William the Conqueror’s Normans are reputed to have introduced them to England, along with Norman architecture and Domesday Book, and they – the dogs, that is – shared a common ancestry with basset hounds and blood hounds which can be traced back to Belgian St Hubert hounds.

Little was written about them and I don’t know that they made any noticeable impact in Scotland. And just when the breed died out is now long lost in the mists of uncertainty.

Putting the clocks forward has kick-started my mornings and I’ve been out on my travels over the past week. Driving down motorways the eye is drawn to a farther horizon and there have been some wonderful cloud formations. Mostly it’s been the big, fluffy, cottonwool cumulus ones – the fair weather clouds – great white armadas driven across the sky on the strong winds.

Follow the psalmist’s advice and lift your eyes to the hills, and to the heavens too. It’s so much more rewarding than wandering along with your eyes on the ground looking for lost 5p coins that aren’t there.

March went out with a roar and April came in with no less a fanfare. I heard reports of snow in Cortachy, Blairgowrie, Blair Atholl and Dundee, and likely plenty other places too. The foothills of the Grampians behind the house had a covering, but it didn’t lie.

Walking through the woods at the foot of Glenesk gave me some shelter from the elements but a piercing wind was blowing off the hills. On the wee loch a dark shape sitting low in the water, like a U-boat, cruised up and down. The reptilian neck and hooked bill pointing confidently skywards confirmed that it was a cormorant. They are rare visitors and this one won’t stay long.

The lochan was stocked at one time with rainbow trout but they have either been fished out or died out for I haven’t seen any evidence of them for several years. With no feeding the cormorant won’t linger.

Flickering among the rushes at the water’s edge a flock of pied wagtails were busily feeding. I should think there were fifteen or sixteen – I can’t be sure, for they don’t line up to be counted. They are such irrepressible, quicksilver little birds, tirelessly on the move and darting in short flights to catch flies and insects.

I often make the point in my talks that the night time walk with the dogs can be every bit as interesting as the day time ones.

I’ve been lucky living in the country, away from the noise and light pollution of built-up areas. We live on the edge of a village now but I’m still just a step from the countryside proper.

A good example of what I mean was last weekend.

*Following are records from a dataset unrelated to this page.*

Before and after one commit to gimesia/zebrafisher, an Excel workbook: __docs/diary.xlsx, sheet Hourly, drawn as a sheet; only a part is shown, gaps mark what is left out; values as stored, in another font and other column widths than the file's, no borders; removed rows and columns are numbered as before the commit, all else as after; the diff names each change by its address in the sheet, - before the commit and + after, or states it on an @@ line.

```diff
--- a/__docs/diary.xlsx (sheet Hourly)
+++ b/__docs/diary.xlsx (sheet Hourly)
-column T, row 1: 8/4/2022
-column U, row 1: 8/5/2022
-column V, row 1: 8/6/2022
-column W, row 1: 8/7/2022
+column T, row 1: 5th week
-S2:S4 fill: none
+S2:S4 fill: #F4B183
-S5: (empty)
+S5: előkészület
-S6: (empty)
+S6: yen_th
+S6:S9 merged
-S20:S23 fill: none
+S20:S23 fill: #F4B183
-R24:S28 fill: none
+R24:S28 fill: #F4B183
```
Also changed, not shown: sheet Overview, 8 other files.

I took the dogs out around midnight – it was quite still and there was a half moon. Heaven knows what alarmed it but a cock pheasant set up the most awful racket in the woods. It was taken up by another in a wood across the way. Yet another chimed in with his tuppence worth.

A solitary oystercatcher, on passage to only it knew where, flew overhead with a piping call of hail and farewell. A tawny owl added its spectral, quavering call to the celestial chorus. And all the while, miles away – for sound was travelling great distances on the windless, frosty night air – a dog barked hysterically.

I saw the moon and the stars, and the bare branches of the leafless beech trees stark against the velvet sky, the hedges, the moon reflected in the wee burn, and the familiar outline of the cottage where we turned for home.

Written on Saturday, April 4th, 2015 at 9:09 am for Weekly.